→ Task input

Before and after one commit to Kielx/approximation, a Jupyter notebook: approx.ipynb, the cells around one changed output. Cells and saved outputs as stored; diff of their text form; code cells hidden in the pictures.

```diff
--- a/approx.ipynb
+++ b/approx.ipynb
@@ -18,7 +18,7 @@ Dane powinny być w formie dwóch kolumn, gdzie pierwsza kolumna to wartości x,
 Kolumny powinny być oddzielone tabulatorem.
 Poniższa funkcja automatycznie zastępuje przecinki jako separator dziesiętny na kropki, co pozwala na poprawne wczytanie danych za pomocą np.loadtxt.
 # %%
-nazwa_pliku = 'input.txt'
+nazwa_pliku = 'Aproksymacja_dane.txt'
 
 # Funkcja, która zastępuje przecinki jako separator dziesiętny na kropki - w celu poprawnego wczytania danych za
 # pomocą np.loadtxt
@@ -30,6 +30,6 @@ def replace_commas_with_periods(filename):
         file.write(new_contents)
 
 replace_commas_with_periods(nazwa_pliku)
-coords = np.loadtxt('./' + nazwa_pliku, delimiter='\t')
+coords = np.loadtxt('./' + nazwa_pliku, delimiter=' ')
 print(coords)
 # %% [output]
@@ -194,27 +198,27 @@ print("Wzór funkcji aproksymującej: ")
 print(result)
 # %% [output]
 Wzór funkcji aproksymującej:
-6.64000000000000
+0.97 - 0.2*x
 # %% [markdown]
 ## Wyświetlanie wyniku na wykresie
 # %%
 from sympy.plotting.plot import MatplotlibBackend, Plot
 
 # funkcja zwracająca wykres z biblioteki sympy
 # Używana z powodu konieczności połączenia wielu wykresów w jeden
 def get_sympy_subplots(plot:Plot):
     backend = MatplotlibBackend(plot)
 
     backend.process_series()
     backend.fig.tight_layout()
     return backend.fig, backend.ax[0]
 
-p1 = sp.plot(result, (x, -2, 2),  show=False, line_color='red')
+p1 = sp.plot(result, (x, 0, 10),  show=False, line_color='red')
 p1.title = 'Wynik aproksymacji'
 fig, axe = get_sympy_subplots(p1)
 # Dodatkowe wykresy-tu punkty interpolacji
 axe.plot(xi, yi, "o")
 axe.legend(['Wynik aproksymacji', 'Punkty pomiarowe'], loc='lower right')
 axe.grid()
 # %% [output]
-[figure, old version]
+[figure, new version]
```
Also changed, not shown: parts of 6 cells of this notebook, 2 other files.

...

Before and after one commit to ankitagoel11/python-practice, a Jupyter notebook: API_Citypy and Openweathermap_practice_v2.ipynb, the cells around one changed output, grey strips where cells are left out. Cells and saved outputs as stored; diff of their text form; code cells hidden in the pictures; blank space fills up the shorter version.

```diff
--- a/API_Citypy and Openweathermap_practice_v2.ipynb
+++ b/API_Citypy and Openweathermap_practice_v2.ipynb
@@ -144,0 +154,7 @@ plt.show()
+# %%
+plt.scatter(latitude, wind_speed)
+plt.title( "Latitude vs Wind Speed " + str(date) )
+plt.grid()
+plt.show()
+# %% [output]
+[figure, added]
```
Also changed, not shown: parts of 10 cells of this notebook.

==

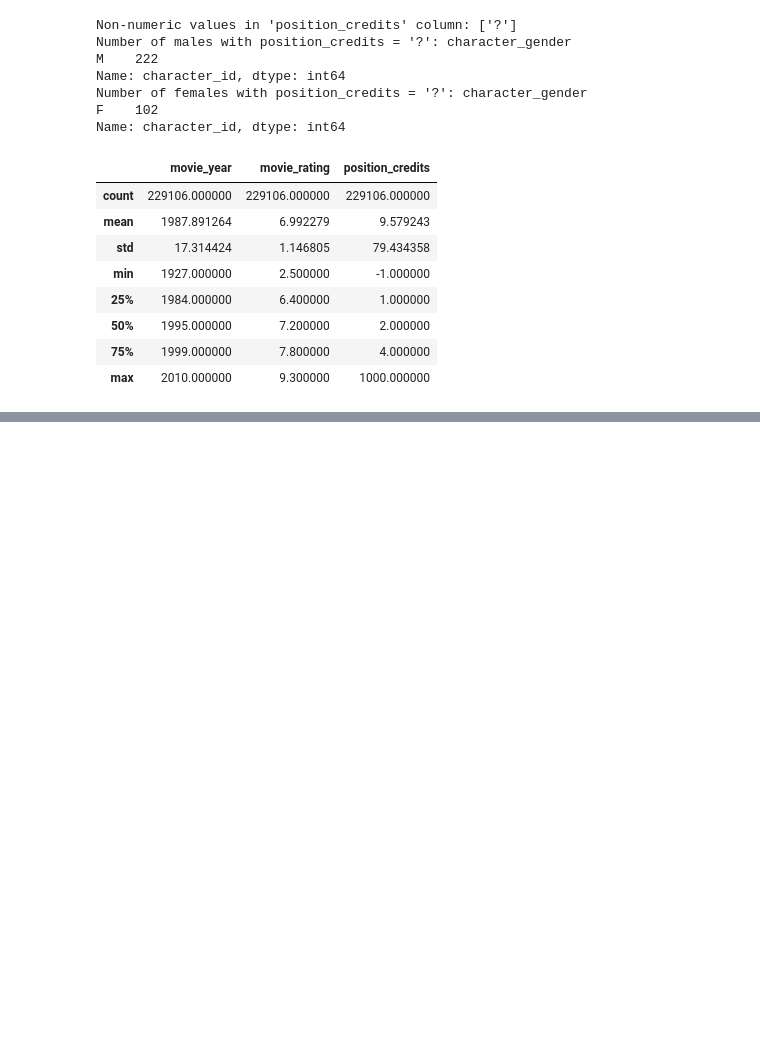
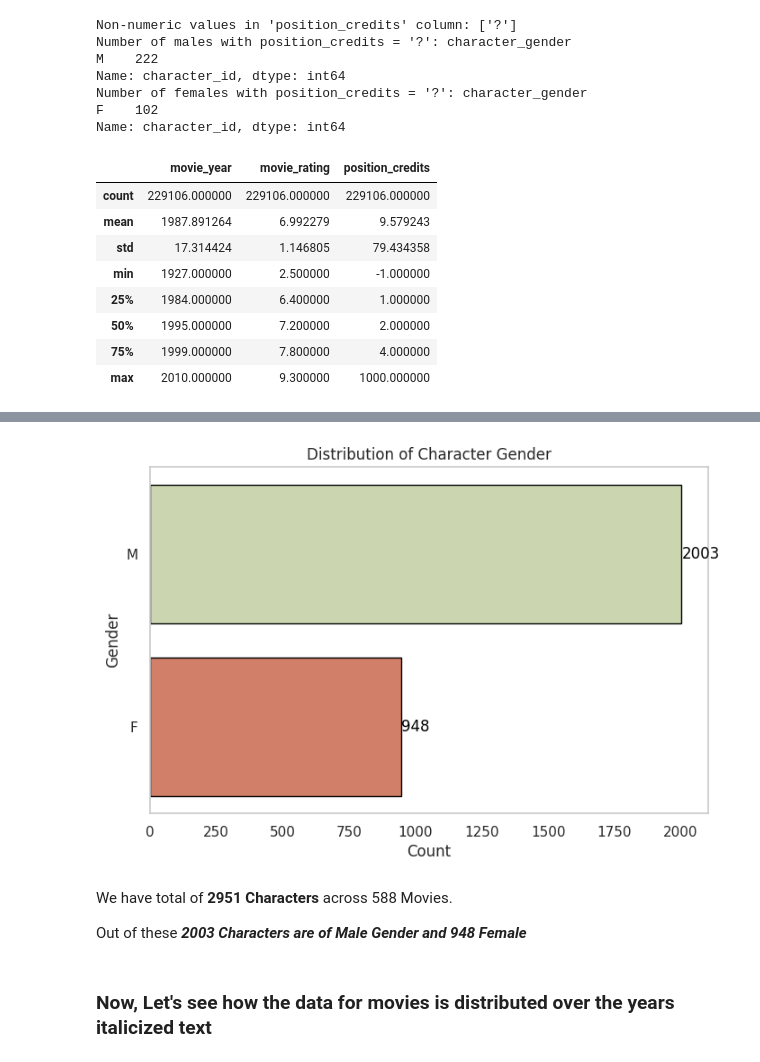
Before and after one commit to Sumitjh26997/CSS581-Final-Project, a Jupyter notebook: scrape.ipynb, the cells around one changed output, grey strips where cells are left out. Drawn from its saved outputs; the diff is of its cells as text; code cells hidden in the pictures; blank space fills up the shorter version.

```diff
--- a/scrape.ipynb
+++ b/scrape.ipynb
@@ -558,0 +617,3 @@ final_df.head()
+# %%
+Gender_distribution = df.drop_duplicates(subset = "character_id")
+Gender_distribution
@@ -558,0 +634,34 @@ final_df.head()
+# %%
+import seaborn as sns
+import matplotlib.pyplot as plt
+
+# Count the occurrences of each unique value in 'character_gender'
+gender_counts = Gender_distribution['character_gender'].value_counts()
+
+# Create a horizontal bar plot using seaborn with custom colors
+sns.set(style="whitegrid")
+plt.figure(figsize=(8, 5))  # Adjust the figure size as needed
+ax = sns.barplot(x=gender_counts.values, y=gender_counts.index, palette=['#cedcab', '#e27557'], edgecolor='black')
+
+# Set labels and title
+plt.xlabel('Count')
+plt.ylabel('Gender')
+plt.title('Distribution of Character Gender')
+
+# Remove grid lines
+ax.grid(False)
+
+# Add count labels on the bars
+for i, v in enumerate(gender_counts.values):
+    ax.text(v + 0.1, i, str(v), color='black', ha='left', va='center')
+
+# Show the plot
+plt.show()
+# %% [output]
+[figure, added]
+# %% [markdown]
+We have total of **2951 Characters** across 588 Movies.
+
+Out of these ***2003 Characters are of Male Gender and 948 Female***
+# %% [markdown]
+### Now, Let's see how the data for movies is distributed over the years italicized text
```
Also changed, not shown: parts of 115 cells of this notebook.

→ Assigned task
Reproduce verbatim only the segment of the listing bounded by the line containing "Before and after one commit to Kielx/approximation, a" and the line containing "Also changed, not shown: parts of 6", with both boundary lines included.

→ Answer below
Before and after one commit to Kielx/approximation, a Jupyter notebook: approx.ipynb, the cells around one changed output. Cells and saved outputs as stored; diff of their text form; code cells hidden in the pictures.

```diff
--- a/approx.ipynb
+++ b/approx.ipynb
@@ -18,7 +18,7 @@ Dane powinny być w formie dwóch kolumn, gdzie pierwsza kolumna to wartości x,
 Kolumny powinny być oddzielone tabulatorem.
 Poniższa funkcja automatycznie zastępuje przecinki jako separator dziesiętny na kropki, co pozwala na poprawne wczytanie danych za pomocą np.loadtxt.
 # %%
-nazwa_pliku = 'input.txt'
+nazwa_pliku = 'Aproksymacja_dane.txt'
 
 # Funkcja, która zastępuje przecinki jako separator dziesiętny na kropki - w celu poprawnego wczytania danych za
 # pomocą np.loadtxt
@@ -30,6 +30,6 @@ def replace_commas_with_periods(filename):
         file.write(new_contents)
 
 replace_commas_with_periods(nazwa_pliku)
-coords = np.loadtxt('./' + nazwa_pliku, delimiter='\t')
+coords = np.loadtxt('./' + nazwa_pliku, delimiter=' ')
 print(coords)
 # %% [output]
@@ -194,27 +198,27 @@ print("Wzór funkcji aproksymującej: ")
 print(result)
 # %% [output]
 Wzór funkcji aproksymującej:
-6.64000000000000
+0.97 - 0.2*x
 # %% [markdown]
 ## Wyświetlanie wyniku na wykresie
 # %%
 from sympy.plotting.plot import MatplotlibBackend, Plot
 
 # funkcja zwracająca wykres z biblioteki sympy
 # Używana z powodu konieczności połączenia wielu wykresów w jeden
 def get_sympy_subplots(plot:Plot):
     backend = MatplotlibBackend(plot)
 
     backend.process_series()
     backend.fig.tight_layout()
     return backend.fig, backend.ax[0]
 
-p1 = sp.plot(result, (x, -2, 2),  show=False, line_color='red')
+p1 = sp.plot(result, (x, 0, 10),  show=False, line_color='red')
 p1.title = 'Wynik aproksymacji'
 fig, axe = get_sympy_subplots(p1)
 # Dodatkowe wykresy-tu punkty interpolacji
 axe.plot(xi, yi, "o")
 axe.legend(['Wynik aproksymacji', 'Punkty pomiarowe'], loc='lower right')
 axe.grid()
 # %% [output]
-[figure, old version]
+[figure, new version]
```
Also changed, not shown: parts of 6 cells of this notebook, 2 other files.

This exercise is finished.